This is the tenth edition of our Q&A blog series titled "The Expired Eight". Our aim is to highlight instant film photographers using expired film in a variety of formats. Today's Q&A is with Alan Pelz-Sharpe. Alan's series of images are from a broader project he undertook walking around an urban reservoir in North London, England. He took meditative walks searching for things of interest to take back to his makeshift studio.  The term for such found objects comes from the french "object trouve". [Wiki: "Art created from undisguised, but often modified, objects or products that are not normally considered art, often because they already have a non-art function..."] Connect with Alan on his website!

Tell us about when instant film came into your life and what inspired to you to keep using it:
Many years ago I worked as part of a team documenting the London Borough of Harringay.
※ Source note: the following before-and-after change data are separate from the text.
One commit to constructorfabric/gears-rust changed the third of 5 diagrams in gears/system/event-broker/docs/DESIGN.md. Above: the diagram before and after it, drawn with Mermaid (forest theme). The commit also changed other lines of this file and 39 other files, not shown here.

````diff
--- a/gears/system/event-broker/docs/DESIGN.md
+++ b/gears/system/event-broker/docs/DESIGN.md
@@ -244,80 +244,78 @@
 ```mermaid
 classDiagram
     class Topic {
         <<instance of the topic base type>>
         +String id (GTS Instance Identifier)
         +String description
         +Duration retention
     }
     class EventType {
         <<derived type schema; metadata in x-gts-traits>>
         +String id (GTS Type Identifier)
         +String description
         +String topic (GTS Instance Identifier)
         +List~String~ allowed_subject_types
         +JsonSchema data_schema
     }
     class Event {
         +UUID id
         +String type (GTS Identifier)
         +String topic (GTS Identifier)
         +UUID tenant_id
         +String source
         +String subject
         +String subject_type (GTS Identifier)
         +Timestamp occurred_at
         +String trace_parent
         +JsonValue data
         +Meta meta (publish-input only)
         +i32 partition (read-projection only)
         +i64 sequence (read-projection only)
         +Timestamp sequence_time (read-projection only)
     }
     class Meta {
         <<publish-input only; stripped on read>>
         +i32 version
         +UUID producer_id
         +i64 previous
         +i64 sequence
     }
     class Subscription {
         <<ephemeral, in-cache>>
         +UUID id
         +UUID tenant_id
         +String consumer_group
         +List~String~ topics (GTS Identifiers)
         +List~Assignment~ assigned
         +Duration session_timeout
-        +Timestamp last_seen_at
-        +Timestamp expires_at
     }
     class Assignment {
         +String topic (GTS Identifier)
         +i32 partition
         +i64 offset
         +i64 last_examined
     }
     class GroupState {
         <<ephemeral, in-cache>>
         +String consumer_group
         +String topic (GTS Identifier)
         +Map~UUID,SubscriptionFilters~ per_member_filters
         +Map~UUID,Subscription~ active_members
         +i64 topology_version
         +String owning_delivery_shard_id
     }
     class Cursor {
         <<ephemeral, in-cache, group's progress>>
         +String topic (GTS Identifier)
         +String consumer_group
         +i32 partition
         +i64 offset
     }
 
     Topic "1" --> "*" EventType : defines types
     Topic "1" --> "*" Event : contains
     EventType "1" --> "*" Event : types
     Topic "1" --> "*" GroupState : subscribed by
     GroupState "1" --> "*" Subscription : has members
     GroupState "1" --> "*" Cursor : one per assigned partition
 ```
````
I was lucky enough to spend time with a great photographer who experimented with different formats, films and processes. The very first time I pealed apart an exposed Polaroid print I was hooked. The process of warming the film, timing the development, the smell of the chemicals and the physical beauty of the deep gelatinous print surface was incredible even maybe alchemical. 

How would you describe your work?
All my work is related to psychogeography or at least the concept that places have a spirit. Be that a hotel room or the wandering back streets of London, just like individual people there is a history and reality of a presence. Connecting in some way with that presence or spirit is what I try to do and to convey that feeling in someway through my photographs.
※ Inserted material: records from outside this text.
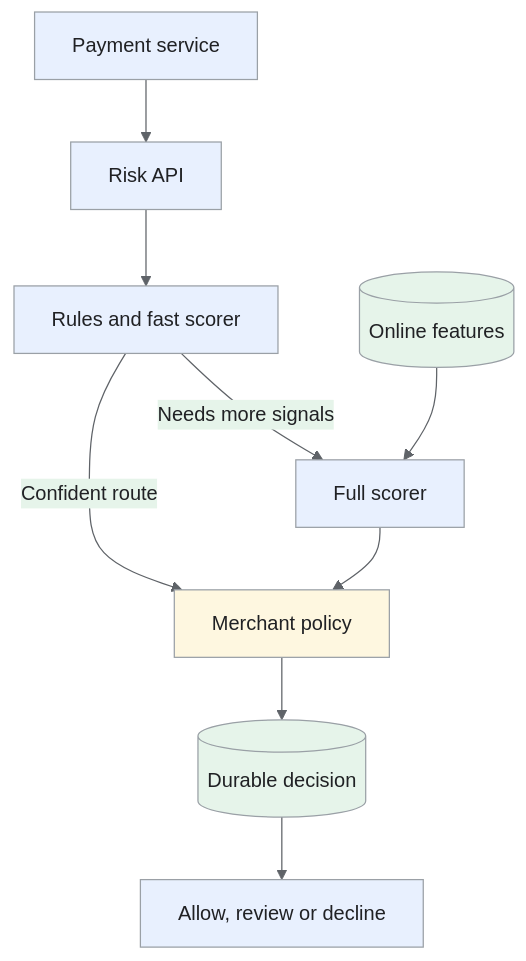
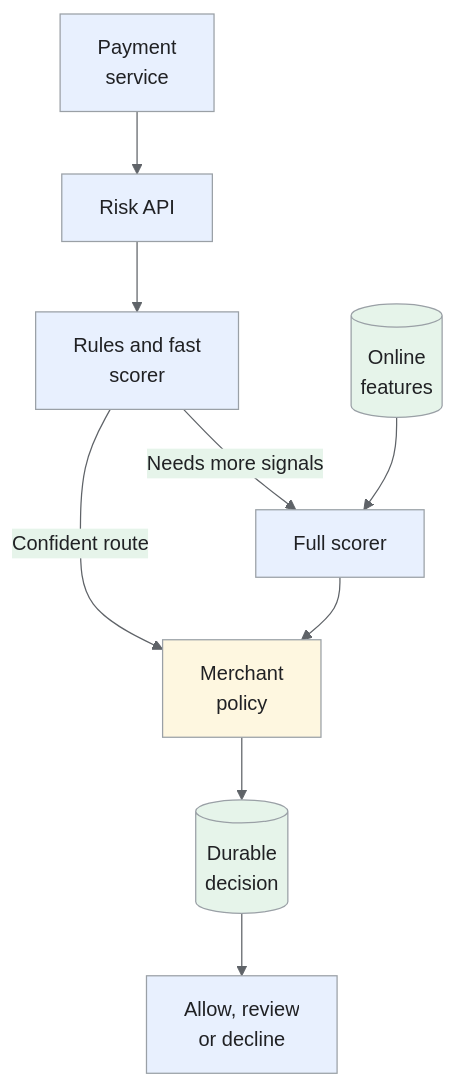
Before and after one commit to iliazlobin/iliazlobin.github.io: the first of 6 diagrams in _designs/system-design-ml-fraud-detection.md, drawn with Mermaid. The commit also changed other lines of this file and 116 other files, not shown here.

````diff
--- a/_designs/system-design-ml-fraud-detection.md
+++ b/_designs/system-design-ml-fraud-detection.md
@@ -145,19 +145,19 @@
 ```mermaid
 %%{init: {'theme':'base','themeVariables':{'primaryColor':'#e8f0fe','primaryTextColor':'#202124','primaryBorderColor':'#9aa0a6','lineColor':'#5f6368','secondaryColor':'#e6f4ea','tertiaryColor':'#fef7e0','actorBkg':'#e8f0fe','actorBorder':'#9aa0a6','actorTextColor':'#202124','noteBkgColor':'#fef7e0','noteTextColor':'#202124','noteBorderColor':'#9aa0a6','signalColor':'#5f6368','signalTextColor':'#202124','labelBoxBkgColor':'#fef7e0','labelBoxBorderColor':'#9aa0a6'}}}%%
 flowchart TB
-    P["Payment service"] --> API["Risk API"]
-    API --> FAST["Rules and fast scorer"]
+    P["Payment<br>service"] --> API["Risk API"]
+    API --> FAST["Rules and fast<br>scorer"]
     FAST -->|"Needs more signals"| FULL["Full scorer"]
-    FAST -->|"Confident route"| POLICY["Merchant policy"]
+    FAST -->|"Confident route"| POLICY["Merchant<br>policy"]
     FULL --> POLICY
-    F[("Online features")] --> FULL
-    POLICY --> D[("Durable decision")]
-    D --> OUT["Allow, review or decline"]
+    F[("Online<br>features")] --> FULL
+    POLICY --> D[("Durable<br>decision")]
+    D --> OUT["Allow, review<br>or decline"]
 classDef request fill:#e8f0fe,stroke:#9aa0a6,color:#202124;
 classDef data fill:#e6f4ea,stroke:#9aa0a6,color:#202124;
 classDef control fill:#fef7e0,stroke:#9aa0a6,color:#202124;
 class P,API,FAST,FULL,OUT request;
 class F,D data;
 class POLICY control;
 
 ```
````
When did photographing found objects become a project? Was it a gradual process?
I walk a lot and always have and I seldom ever come back from a walk without something in my pocket that I have collected. Be it a stone, a badge/button or a stick. It seemed logical to photograph some of these found objects and completely abstract them from their found environment.
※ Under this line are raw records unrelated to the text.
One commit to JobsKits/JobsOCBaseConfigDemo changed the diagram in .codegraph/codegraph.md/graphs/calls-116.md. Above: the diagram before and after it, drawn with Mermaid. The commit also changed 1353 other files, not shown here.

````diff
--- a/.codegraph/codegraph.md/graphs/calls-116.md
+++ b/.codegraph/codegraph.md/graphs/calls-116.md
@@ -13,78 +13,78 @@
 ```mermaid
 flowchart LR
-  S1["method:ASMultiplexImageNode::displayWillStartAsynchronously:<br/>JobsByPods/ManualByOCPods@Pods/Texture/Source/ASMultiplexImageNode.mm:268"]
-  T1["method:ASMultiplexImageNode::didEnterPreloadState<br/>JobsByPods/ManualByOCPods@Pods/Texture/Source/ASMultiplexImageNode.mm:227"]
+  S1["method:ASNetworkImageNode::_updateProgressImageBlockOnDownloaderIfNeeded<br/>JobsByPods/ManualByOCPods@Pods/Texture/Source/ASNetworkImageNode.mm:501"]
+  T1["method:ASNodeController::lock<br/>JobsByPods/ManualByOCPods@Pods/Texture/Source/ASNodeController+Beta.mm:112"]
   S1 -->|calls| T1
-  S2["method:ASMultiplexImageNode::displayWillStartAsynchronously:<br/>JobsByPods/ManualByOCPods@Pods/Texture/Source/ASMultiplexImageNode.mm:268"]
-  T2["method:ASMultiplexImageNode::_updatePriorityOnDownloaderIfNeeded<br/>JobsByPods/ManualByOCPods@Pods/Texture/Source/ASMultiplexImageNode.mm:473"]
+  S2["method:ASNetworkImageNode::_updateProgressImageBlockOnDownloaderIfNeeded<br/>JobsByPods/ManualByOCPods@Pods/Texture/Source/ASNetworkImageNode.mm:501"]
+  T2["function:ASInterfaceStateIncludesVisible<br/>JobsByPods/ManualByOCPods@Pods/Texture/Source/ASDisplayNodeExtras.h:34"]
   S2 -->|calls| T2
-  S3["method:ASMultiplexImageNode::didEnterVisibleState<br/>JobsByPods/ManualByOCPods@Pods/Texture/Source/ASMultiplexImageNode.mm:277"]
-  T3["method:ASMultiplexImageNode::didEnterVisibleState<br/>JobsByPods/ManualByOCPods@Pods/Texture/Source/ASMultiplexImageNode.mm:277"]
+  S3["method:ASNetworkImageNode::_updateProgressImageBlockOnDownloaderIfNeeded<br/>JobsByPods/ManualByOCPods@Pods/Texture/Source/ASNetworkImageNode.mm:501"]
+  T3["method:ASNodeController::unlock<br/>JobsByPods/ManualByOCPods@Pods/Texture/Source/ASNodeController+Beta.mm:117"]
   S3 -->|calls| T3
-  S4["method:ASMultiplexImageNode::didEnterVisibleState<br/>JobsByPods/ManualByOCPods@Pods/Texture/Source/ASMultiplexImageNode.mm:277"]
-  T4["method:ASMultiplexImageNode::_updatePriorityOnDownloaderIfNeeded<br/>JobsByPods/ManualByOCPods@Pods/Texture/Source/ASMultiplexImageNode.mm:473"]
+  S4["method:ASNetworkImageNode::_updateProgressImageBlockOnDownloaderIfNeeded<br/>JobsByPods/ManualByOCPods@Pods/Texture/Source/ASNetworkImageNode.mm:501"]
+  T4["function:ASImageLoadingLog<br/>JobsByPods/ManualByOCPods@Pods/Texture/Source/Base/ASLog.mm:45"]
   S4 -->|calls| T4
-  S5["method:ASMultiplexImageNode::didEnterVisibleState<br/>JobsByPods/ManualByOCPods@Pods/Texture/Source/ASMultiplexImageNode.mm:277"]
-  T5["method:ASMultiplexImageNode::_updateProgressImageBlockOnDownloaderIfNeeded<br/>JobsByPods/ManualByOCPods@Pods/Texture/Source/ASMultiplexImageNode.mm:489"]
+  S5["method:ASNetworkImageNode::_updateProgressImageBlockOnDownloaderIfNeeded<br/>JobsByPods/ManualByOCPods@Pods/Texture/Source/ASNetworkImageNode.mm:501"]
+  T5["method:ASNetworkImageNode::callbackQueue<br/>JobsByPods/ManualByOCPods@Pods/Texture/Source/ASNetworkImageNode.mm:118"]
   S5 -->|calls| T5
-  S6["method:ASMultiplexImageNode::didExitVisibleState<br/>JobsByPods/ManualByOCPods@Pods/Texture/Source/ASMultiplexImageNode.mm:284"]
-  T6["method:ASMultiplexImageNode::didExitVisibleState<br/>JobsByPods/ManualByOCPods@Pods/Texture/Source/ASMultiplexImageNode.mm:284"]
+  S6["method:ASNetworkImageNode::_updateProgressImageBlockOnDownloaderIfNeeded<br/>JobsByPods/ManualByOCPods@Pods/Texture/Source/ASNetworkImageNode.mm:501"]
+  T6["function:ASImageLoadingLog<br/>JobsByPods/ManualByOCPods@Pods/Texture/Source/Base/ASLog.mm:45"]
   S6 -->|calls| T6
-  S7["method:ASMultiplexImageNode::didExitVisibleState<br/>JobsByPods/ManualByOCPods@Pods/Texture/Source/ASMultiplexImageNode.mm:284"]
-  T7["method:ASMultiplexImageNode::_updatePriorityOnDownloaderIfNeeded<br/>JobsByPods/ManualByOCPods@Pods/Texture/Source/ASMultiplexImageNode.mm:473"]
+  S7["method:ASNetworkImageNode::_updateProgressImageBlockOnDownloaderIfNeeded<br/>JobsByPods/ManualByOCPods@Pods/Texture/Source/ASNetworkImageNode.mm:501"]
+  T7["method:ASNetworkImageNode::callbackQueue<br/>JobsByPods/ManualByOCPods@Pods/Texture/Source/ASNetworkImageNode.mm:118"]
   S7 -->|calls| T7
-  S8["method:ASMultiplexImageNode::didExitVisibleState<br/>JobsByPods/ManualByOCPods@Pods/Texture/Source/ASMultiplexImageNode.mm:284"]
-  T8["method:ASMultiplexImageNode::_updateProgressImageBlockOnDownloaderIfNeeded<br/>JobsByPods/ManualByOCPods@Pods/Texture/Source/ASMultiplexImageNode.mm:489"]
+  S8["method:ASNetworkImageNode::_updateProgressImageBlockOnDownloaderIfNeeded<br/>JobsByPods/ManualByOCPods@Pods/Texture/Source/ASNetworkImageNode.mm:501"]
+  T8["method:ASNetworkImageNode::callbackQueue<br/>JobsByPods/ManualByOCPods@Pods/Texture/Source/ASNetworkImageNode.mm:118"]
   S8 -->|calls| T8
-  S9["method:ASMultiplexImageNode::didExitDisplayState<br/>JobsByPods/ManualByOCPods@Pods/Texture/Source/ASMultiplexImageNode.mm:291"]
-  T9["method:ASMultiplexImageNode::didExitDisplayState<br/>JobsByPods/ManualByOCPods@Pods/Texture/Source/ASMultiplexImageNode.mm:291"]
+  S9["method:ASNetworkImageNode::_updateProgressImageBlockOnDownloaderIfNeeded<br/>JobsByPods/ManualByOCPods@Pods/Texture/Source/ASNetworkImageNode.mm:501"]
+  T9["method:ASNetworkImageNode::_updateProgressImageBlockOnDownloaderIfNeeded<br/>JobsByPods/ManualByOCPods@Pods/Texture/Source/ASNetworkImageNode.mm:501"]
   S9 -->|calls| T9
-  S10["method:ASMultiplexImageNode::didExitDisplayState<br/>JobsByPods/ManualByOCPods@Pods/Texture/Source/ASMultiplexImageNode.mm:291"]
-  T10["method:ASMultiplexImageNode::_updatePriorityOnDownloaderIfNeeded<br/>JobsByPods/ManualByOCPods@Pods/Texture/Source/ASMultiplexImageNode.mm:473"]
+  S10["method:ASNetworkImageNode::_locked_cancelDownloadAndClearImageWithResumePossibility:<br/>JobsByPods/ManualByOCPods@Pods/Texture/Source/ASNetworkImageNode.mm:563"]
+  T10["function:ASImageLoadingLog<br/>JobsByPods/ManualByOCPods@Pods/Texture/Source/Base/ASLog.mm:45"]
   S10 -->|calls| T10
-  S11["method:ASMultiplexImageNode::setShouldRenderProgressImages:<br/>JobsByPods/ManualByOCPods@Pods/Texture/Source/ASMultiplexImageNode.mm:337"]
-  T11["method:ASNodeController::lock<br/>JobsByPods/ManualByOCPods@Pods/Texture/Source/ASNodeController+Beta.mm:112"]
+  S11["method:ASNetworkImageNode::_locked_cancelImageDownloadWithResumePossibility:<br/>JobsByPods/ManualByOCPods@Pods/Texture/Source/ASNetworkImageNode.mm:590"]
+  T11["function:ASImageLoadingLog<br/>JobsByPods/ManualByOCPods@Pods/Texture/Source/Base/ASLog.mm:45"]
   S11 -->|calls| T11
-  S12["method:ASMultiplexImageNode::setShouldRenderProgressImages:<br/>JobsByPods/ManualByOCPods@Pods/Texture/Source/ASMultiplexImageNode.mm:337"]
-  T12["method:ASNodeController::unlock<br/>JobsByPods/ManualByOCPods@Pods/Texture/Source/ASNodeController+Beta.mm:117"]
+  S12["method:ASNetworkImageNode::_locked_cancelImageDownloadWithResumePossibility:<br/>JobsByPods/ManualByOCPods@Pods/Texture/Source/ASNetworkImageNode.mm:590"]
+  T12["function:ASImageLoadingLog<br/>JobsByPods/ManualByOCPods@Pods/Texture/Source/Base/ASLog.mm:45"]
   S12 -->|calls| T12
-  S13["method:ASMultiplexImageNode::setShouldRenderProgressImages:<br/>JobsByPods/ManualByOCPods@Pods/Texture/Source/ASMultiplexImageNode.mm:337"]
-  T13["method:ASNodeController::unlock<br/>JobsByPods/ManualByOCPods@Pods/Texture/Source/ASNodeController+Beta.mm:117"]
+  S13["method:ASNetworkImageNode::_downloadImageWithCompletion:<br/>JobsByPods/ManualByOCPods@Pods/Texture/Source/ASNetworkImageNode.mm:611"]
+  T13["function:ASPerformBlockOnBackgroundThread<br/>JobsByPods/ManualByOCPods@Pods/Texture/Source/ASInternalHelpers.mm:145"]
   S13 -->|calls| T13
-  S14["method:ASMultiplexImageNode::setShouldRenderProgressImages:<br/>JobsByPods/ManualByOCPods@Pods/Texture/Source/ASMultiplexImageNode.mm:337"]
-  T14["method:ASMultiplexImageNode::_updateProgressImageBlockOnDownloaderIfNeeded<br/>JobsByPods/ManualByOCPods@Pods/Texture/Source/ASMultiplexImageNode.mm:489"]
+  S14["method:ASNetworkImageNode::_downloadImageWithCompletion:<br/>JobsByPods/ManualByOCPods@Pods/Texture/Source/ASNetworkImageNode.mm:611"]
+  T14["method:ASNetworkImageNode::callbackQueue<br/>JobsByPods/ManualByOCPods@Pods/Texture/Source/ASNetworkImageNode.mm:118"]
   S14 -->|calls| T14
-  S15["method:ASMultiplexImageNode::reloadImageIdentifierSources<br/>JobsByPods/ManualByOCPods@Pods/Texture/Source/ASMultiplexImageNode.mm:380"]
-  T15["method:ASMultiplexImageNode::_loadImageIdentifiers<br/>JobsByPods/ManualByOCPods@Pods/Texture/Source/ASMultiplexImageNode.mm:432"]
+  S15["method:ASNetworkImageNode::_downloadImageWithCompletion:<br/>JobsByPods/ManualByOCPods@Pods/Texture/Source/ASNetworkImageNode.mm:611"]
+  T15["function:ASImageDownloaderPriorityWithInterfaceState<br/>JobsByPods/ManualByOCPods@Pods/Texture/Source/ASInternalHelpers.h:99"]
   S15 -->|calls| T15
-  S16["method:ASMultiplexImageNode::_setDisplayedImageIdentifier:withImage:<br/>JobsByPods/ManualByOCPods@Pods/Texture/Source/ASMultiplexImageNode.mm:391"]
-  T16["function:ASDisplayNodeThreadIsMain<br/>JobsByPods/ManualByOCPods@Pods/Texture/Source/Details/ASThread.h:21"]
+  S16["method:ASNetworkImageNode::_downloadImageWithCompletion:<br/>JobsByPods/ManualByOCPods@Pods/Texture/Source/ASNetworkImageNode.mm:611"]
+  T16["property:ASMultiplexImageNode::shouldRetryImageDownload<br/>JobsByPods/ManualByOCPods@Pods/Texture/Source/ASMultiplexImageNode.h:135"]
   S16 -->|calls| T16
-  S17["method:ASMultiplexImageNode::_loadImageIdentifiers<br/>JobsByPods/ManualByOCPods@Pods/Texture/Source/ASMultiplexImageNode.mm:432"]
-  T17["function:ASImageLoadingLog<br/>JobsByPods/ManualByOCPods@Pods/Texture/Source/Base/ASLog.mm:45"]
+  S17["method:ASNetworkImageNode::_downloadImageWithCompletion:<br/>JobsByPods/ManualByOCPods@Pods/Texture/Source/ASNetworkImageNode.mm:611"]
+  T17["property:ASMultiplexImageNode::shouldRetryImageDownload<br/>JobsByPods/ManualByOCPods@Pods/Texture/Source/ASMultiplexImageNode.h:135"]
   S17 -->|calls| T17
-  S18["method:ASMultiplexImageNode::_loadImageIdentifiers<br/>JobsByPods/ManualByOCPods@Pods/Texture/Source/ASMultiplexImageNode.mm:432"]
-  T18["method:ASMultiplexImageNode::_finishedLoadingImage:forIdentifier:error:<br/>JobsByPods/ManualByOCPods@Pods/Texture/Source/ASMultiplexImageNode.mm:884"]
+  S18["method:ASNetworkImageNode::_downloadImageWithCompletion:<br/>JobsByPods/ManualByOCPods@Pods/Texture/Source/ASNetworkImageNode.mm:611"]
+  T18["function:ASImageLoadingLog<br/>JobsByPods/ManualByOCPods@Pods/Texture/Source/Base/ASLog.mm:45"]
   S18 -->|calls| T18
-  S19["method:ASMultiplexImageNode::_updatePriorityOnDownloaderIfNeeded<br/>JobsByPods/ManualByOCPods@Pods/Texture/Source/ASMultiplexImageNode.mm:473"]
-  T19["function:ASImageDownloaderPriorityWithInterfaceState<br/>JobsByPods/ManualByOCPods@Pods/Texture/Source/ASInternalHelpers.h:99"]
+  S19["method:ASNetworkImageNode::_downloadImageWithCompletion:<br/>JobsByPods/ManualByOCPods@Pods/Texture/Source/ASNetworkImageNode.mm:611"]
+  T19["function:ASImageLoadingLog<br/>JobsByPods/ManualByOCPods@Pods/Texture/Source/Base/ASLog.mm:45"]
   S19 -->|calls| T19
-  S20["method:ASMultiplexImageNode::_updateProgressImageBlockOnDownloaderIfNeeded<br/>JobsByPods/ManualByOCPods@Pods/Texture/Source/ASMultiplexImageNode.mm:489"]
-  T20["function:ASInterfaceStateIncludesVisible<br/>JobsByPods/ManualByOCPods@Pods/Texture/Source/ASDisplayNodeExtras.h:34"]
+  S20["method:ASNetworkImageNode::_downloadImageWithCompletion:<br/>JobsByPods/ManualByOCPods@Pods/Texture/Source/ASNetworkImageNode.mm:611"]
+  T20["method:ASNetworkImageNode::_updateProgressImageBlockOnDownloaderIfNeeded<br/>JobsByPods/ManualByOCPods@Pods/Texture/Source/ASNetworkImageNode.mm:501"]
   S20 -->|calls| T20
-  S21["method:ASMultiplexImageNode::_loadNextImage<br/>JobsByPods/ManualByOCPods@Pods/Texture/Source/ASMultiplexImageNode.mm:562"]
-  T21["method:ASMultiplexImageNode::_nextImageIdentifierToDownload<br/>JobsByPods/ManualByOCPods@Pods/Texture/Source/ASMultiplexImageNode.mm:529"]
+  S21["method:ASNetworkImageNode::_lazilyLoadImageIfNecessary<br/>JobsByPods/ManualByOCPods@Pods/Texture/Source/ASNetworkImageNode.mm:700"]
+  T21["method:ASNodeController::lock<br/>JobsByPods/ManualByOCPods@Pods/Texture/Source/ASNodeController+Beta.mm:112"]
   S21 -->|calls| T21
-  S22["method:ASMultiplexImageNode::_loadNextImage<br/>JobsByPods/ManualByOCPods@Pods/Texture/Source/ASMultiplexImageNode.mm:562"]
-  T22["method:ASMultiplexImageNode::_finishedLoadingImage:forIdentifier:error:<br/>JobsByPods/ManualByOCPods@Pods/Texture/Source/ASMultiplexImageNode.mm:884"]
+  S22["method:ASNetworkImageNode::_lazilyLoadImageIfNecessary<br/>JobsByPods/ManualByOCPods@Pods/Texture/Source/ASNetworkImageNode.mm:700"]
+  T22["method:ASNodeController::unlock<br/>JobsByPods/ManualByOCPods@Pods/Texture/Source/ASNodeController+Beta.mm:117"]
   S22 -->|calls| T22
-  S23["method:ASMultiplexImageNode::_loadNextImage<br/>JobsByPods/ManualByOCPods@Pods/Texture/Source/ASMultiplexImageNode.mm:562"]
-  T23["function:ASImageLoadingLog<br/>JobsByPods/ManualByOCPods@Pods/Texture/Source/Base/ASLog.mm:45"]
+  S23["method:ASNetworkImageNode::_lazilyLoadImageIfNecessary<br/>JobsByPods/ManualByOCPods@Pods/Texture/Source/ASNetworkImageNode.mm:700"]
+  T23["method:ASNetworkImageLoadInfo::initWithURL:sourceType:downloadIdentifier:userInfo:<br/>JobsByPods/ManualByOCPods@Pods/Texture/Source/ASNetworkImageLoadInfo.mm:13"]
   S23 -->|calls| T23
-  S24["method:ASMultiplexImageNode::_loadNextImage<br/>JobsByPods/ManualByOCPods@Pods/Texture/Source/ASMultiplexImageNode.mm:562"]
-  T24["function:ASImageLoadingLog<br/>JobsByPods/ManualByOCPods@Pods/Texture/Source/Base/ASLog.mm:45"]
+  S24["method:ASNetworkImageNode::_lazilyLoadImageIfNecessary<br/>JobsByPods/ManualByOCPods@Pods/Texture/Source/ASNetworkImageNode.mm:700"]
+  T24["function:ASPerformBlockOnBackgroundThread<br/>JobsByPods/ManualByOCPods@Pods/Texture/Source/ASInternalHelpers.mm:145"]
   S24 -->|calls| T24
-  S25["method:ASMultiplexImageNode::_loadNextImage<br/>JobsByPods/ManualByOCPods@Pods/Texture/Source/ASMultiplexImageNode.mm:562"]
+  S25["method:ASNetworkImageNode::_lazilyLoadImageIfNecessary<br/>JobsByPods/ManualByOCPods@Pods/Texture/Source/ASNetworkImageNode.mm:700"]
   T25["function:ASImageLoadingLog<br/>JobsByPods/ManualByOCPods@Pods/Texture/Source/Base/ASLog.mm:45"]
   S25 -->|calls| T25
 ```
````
What types of Instant Cameras do you own?  Which One is your favorite and why?
The only instant cameras I have owned have been Polaroid backs for 5x4 field cameras. I would love to own a 10x8 and create Polaroid pictures but the cost is prohibitive. A pack of 10 sheets can come in around $200!

 What attracted you to Expired Film?
I was originally taught Zone System photography, and very high-end chemical black and white printing. As formal as you can get really, so every thing was about mastering the science of the camera, negative and print. Expired instant film is the antithesis of the total control I had learned, so initially it was completely out of my comfort zone. But I found that when you exposed the first picture and looked at the results the rest of the batch was probably going to react in much the same way in terms of variances away from a pristine and well-stored Polaroid. So I was able to get out of my comfort zone but also feed to an acceptable level my control freaky nature! 

What are the main difficulties and hurdles obtaining and using expired film?
The main difficulty is the cost – eBay is a good source, but even with expired film you want to be sure that it has been stored properly. If not a batch can be pretty much useless.

Any tips for those interested in experimenting?
If you want to look cool remember to hold developing prints between your arm and body to warm it. Not sure it really makes a whole lot of difference but makes you look professional ;-)

Do you have any instant photographers that inspire you? (Please include link)
The man I worked with and who introduced me to all kinds of formats is Eric Judlin who teaches Photography in Glasgow, Scotland.I also really like the self portraits from Alyson Belcher a California based artist.